Thai cops shot dead a smuggler and seized 15 million meth pills at a checkpoint in Thailand's portion of the "Golden Triangle", officials said Friday, the latest death in an intensifying drug crackdown.
Millions of dollars-worth of methamphetamine pour into Thailand each week from neighbouring Myanmar, where drug lords are flooding the market with narcotics.
The Golden Triangle is a notorious lawless border zone that straddles Laos, Myanmar and Thailand.
Experts say drug lords in the zone, mainly in neighbouring Myanmar's self-administered Wa state, have been churning out more drugs than ever in a trade worth tens of billions of dollars annually.

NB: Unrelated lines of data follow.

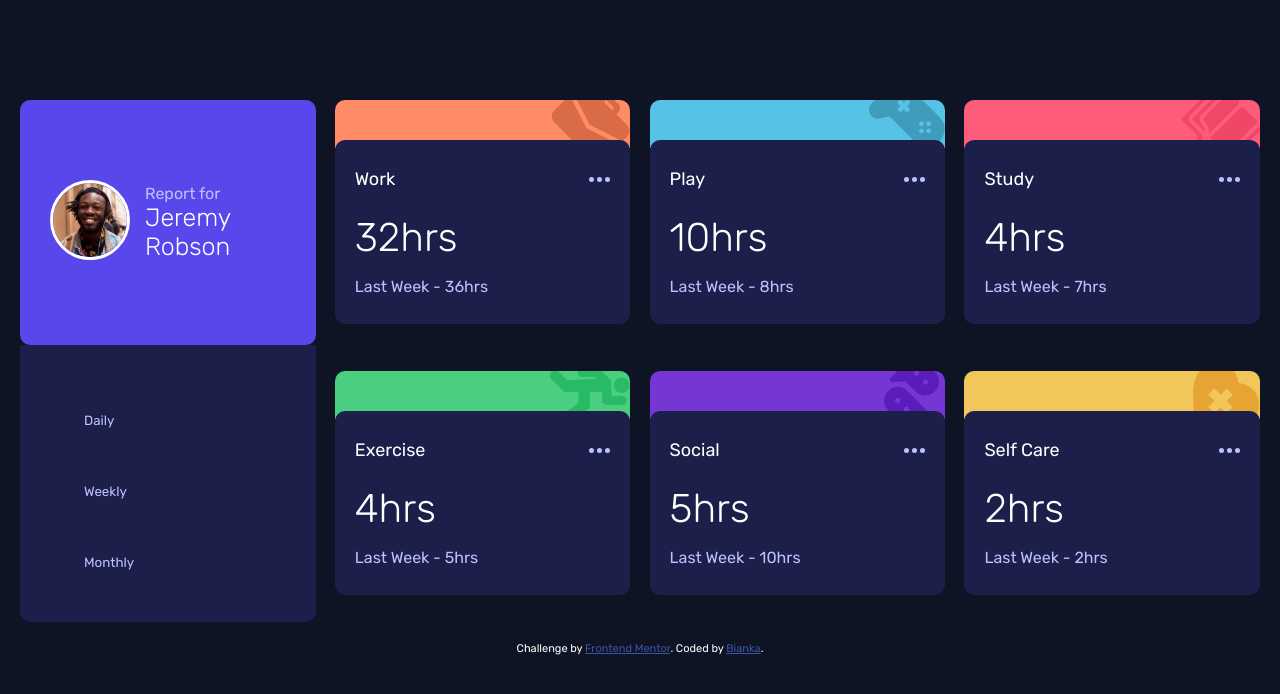
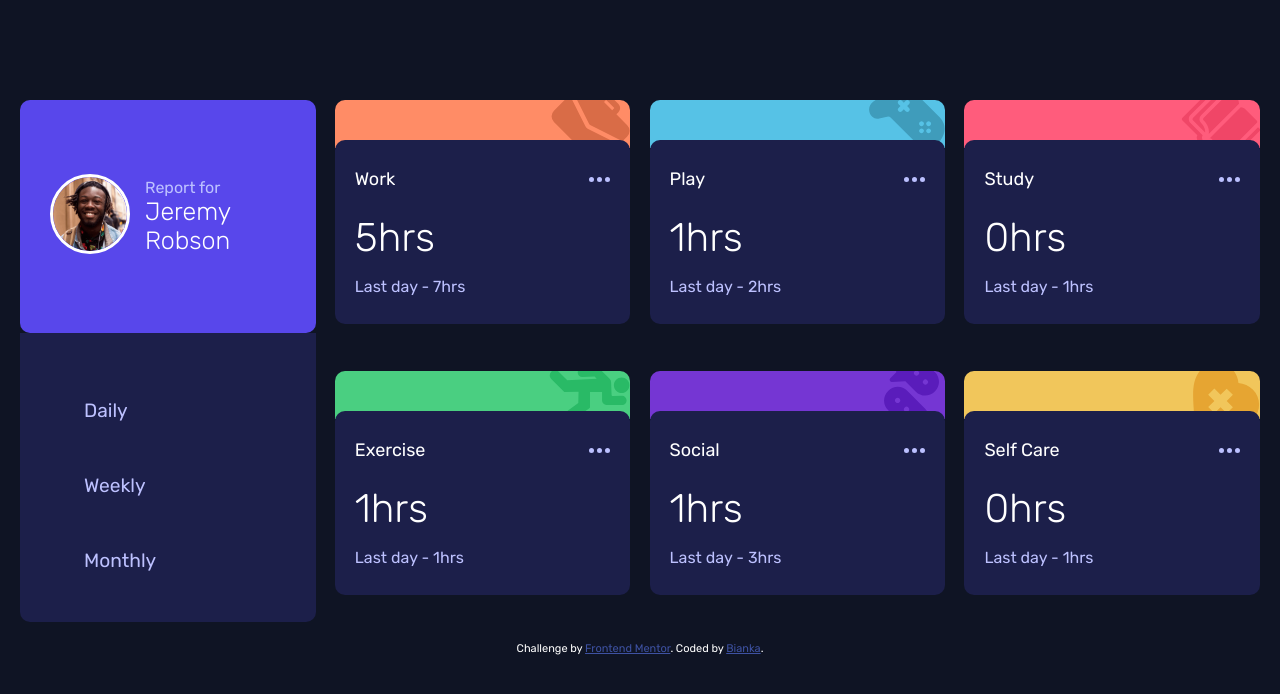
Before and after one commit to BiankaFranke/timeTracking, a plain HTML site: page index.html in a window 1280 px wide. Both pictures are taken after a click on the button "Daily". Drawn offline with Linux system fonts and the light colour scheme.

Commit message:
eventlistener in js added

```diff
--- a/assets/css/style.css
+++ b/assets/css/style.css
@@ -97,7 +97,7 @@ h4 {
     padding: 0px 20px;
 }
 
-.data p, .data span {
+.data p {
     color: hsl(236, 100%, 87%);
 }
 
@@ -169,7 +169,7 @@ h4 {
 }
 
 .active {
-    color: aqua;
+    color: palevioletred;
 }
 
 @media only screen and (min-width: 376px) {
@@ -183,6 +183,10 @@ h4 {
         display: grid;
         grid-row-start: 1;
         grid-row-end: 4;
+    }
+
+    #timeIntervall button {
+        font-size: 1.2rem;
     }
 
     #timeIntervall, .data {
--- a/assets/js/main.js
+++ b/assets/js/main.js
@@ -1,12 +1,21 @@
-console.log('JS check')
-
 // Declaration
 const daily = document.querySelector("#daily")
 const weekly = document.querySelector("#weekly")
 const monthly = document.querySelector("#monthly")
+const workTime = document.querySelector("#workTime")
+const workTimePre = document.querySelector("#workTimePre")
+const playTime = document.querySelector("#playTime")
+const playTimePre = document.querySelector("#playTimePre")
+const studyTime = document.querySelector("#studyTime")
+const studyTimePre = document.querySelector("#studyTimePre")
+const exTime = document.querySelector("#exTime")
+const exTimePre = document.querySelector("#exTimePre")
+const socialTime = document.querySelector("#socialTime")
+const socialTimePre = document.querySelector("#socialTimePre")
+const selfCareTime = document.querySelector("#selfTime")
+const selfCareTimePre = document.querySelector("#selfTimePre")
 
 // Data
-
 const timeframe = [
     {
       "title": "Work",
@@ -113,24 +122,56 @@ const timeframe = [
   ]
 
 // Eventlistener
-
 daily.addEventListener('click', () => {
-    console.log('test')
-    daily.classList.add('active')
-    weekly.classList.remove('active')
-    monthly.classList.remove('active')
+    daily.classList.add('.active');
+    weekly.classList.remove('.active');
+    monthly.classList.remove('.active');
+    workTime.textContent = timeframe[0].timeframes.daily.current + 'hrs';
+    workTimePre.textContent = 'Last day - ' + timeframe[0].timeframes.daily.previous + 'hrs';
+    playTime.textContent = timeframe[1].timeframes.daily.current + 'hrs';
+    playTimePre.textContent = 'Last day - ' + timeframe[1].timeframes.daily.previous + 'hrs';
+    studyTime.textContent = timeframe[2].timeframes.daily.current + 'hrs';
+    studyTimePre.textContent = 'Last day - ' + timeframe[2].timeframes.daily.previous + 'hrs';
+    exTime.textContent = timeframe[3].timeframes.daily.current + 'hrs';
+    exTimePre.textContent = 'Last day - ' + timeframe[3].timeframes.daily.previous + 'hrs';
+    socialTime.textContent = timeframe[4].timeframes.daily.current + 'hrs';
+    socialTimePre.textContent = 'Last day - ' + timeframe[4].timeframes.daily.previous + 'hrs';
+    selfCareTime.textContent = timeframe[5].timeframes.daily.current + 'hrs';
+    selfCareTimePre.textContent = 'Last day - ' + timeframe[5].timeframes.daily.previous + 'hrs';
 })
 
 weekly.addEventListener('click', () => {
-    console.log('test2')
-    weekly.classList.add('active')
-    daily.classList.remove('active')
-    monthly.classList.remove('active')
+    weekly.classList.add('active');
+    daily.classList.remove('active');
+    monthly.classList.remove('active');
+    workTime.textContent = timeframe[0].timeframes.weekly.current + 'hrs';
+    workTimePre.textContent = 'Last Week - ' + timeframe[0].timeframes.weekly.previous + 'hrs';
+    playTime.textContent = timeframe[1].timeframes.weekly.current + 'hrs';
+    playTimePre.textContent = 'Last Week - ' + timeframe[1].timeframes.weekly.previous + 'hrs';
+    studyTime.textContent = timeframe[2].timeframes.weekly.current + 'hrs';
+    studyTimePre.textContent = 'Last Week - ' + timeframe[2].timeframes.weekly.previous + 'hrs';
+    exTime.textContent = timeframe[3].timeframes.weekly.current + 'hrs';
+    exTimePre.textContent = 'Last Week - ' + timeframe[3].timeframes.weekly.previous + 'hrs';
+    socialTime.textContent = timeframe[4].timeframes.weekly.current + 'hrs';
+    socialTimePre.textContent = 'Last Week - ' + timeframe[4].timeframes.weekly.previous + 'hrs';
+    selfCareTime.textContent = timeframe[5].timeframes.weekly.current + 'hrs';
+    selfCareTimePre.textContent = 'Last Week - ' + timeframe[5].timeframes.weekly.previous + 'hrs';
 })
 
 monthly.addEventListener('click', () => {
-    console.log('test3')
-    monthly.classList.add('active')
-    weekly.classList.remove('active')
-    daily.classList.remove('active')
+    monthly.classList.add("active");
+    weekly.classList.remove('active');
+    daily.classList.remove('active');
+    workTime.textContent = timeframe[0].timeframes.monthly.current + 'hrs';
+    workTimePre.textContent = 'Last month - ' + timeframe[0].timeframes.monthly.previous + 'hrs';
+    playTime.textContent = timeframe[1].timeframes.monthly.current + 'hrs';
+    playTimePre.textContent = 'Last month - ' + timeframe[1].timeframes.monthly.previous + 'hrs';
+    studyTime.textContent = timeframe[2].timeframes.monthly.current + 'hrs';
+    studyTimePre.textContent = 'Last month - ' + timeframe[2].timeframes.monthly.previous + 'hrs';
+    exTime.textContent = timeframe[3].timeframes.monthly.current + 'hrs';
+    exTimePre.textContent = 'Last month - ' + timeframe[3].timeframes.monthly.previous + 'hrs';
+    socialTime.textContent = timeframe[4].timeframes.monthly.current + 'hrs';
+    socialTimePre.textContent = 'Last month - ' + timeframe[4].timeframes.monthly.previous + 'hrs';
+    selfCareTime.textContent = timeframe[5].timeframes.monthly.current + 'hrs';
+    selfCareTimePre.textContent = 'Last month - ' + timeframe[5].timeframes.monthly.previous + 'hrs';
 })
--- a/index.html
+++ b/index.html
@@ -39,8 +39,8 @@
             <img src="./assets/img/icon-ellipsis.svg" alt="...">
           </div>
           <div class="data">
-            <h2>32hrs</h2>
-            <p class="time"><span>Last Week</span> - 36hrs</p>
+            <h2 id="workTime">32hrs</h2>
+            <p class="time" id="workTimePre">Last Week - 36hrs</p>
           </div>
         </div>
       </div>
@@ -53,8 +53,8 @@
             <img src="./assets/img/icon-ellipsis.svg" alt="...">
           </div>
           <div class="data">
-            <h2>10hrs</h2>
-            <p class="time"><span>Last Week</span> - 8hrs</p>
+            <h2 id="playTime">10hrs</h2>
+            <p class="time" id="playTimePre">Last Week - 8hrs</p>
           </div>
         </div>
       </div>
@@ -67,8 +67,8 @@
             <img src="./assets/img/icon-ellipsis.svg" alt="...">
           </div>
           <div class="data">
-            <h2>4hrs</h2>
-            <p class="time"><span>Last Week</span> - 7hrs</p>
+            <h2 id="studyTime">4hrs</h2>
+            <p class="time" id="studyTimePre">Last Week - 7hrs</p>
           </div>
         </div>
       </div>
@@ -81,8 +81,8 @@
             <img src="./assets/img/icon-ellipsis.svg" alt="...">
           </div>
           <div class="data">
-            <h2>4hrs</h2>
-            <p class="time"><span>Last Week</span> - 5hrs</p>
+            <h2 id="exTime">4hrs</h2>
+            <p class="time" id="exTimePre">Last Week - 5hrs</p>
           </div>
         </div>
       </div>
@@ -95,8 +95,8 @@
             <img src="./assets/img/icon-ellipsis.svg" alt="...">
           </div>
           <div class="data">
-            <h2>5hrs</h2>
-            <p class="time"><span>Last Week</span> - 10hrs</p>
+            <h2 id="socialTime">5hrs</h2>
+            <p class="time" id="socialTimePre">Last Week - 10hrs</p>
           </div>
         </div>
       </div>
@@ -109,8 +109,8 @@
             <img src="./assets/img/icon-ellipsis.svg" alt="...">
           </div>
           <div class="data">
-            <h2>2hrs</h2>
-            <p class="time"><span>Last Week</span> - 2hrs</p>
+            <h2 id="selfTime">2hrs</h2>
+            <p class="time" id="selfTimePre">Last Week - 2hrs</p>
           </div>
         </div>
       </div>
```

Thai drug police and military have ramped up operations in the northern gateway to Myanmar, killing and arresting smugglers who are often from ethnic hill tribes who live across the lawless area.
The latest shootout happened as three trucks were stopped late Thursday night in Chiang Rai province.

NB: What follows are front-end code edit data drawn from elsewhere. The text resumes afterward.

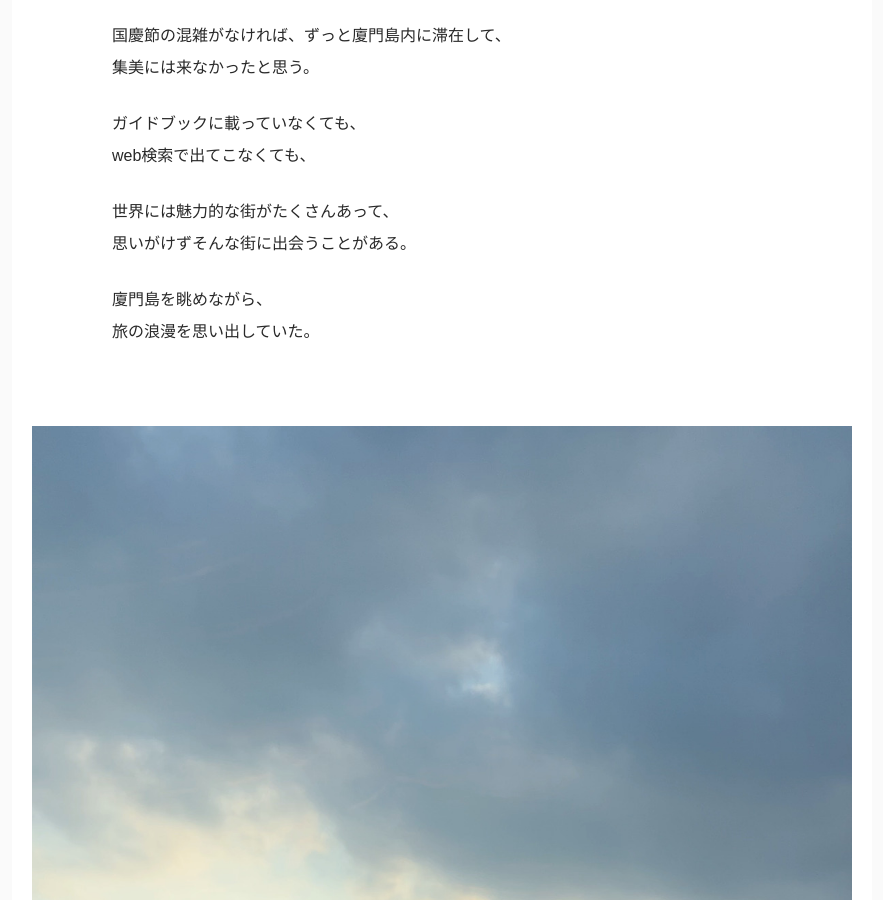
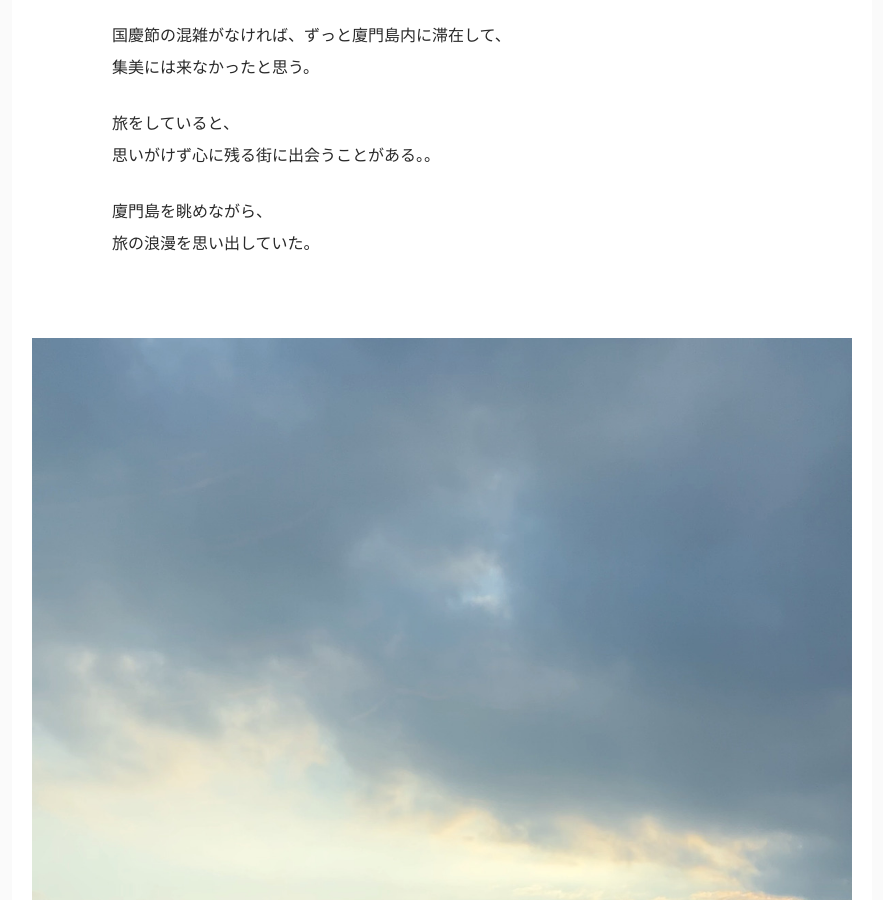
Before and after one commit to Takaolog/takaolog, a plain HTML site: page xiamen1.html in a window 1280 px wide. Shown: the part 7174-8074 px from the top of the page, without its empty margins (198-1081 px from the left). Drawn offline with Linux system fonts and the light colour scheme.

Commit message:
Update xiamen1.html

```diff
--- a/xiamen1.html
+++ b/xiamen1.html
@@ -226,11 +226,8 @@ figcaption{margin-top:8px;font-size:.88rem;color:#666;line-height:1.6}
 <p>国慶節の混雑がなければ、ずっと廈門島内に滞在して、<br>
 集美には来なかったと思う。</p>
 
-<p>ガイドブックに載っていなくても、<br>
-web検索で出てこなくても、</p>
-
-<p>世界には魅力的な街がたくさんあって、<br>
-思いがけずそんな街に出会うことがある。</p>
+<p>旅をしていると、<br>
+思いがけず心に残る街に出会うことがある。。</p>
 
 <p>廈門島を眺めながら、<br>
 旅の浪漫を思い出していた。</p>
```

"They fought back... one smuggler was shot dead," said Major General Pornchai Charoenwong, deputy commander of the Narcotics Suppression Police.
It is the 15th death of an alleged smuggler in just over a month in northern Thailand as authorities intensify a crackdown on the rampant trade in meth tablets, the crystallised "ice" version, and heroin.
In the trucks were a total of 75 sacks with the numbers "999" printed on them, a brand used by Myanmar drug lords.
"Each bag had 200,000 tablets... we estimate there are around 15 million tablets."
Two other men escaped in the dark, said the major general.
More than 79 million meth tablets have been seized by authorities in the north's 17 provinces over the past seven weeks, said third army commander Chalongchai Chaiyuakham.
"They are all from the same group of smugglers," he said.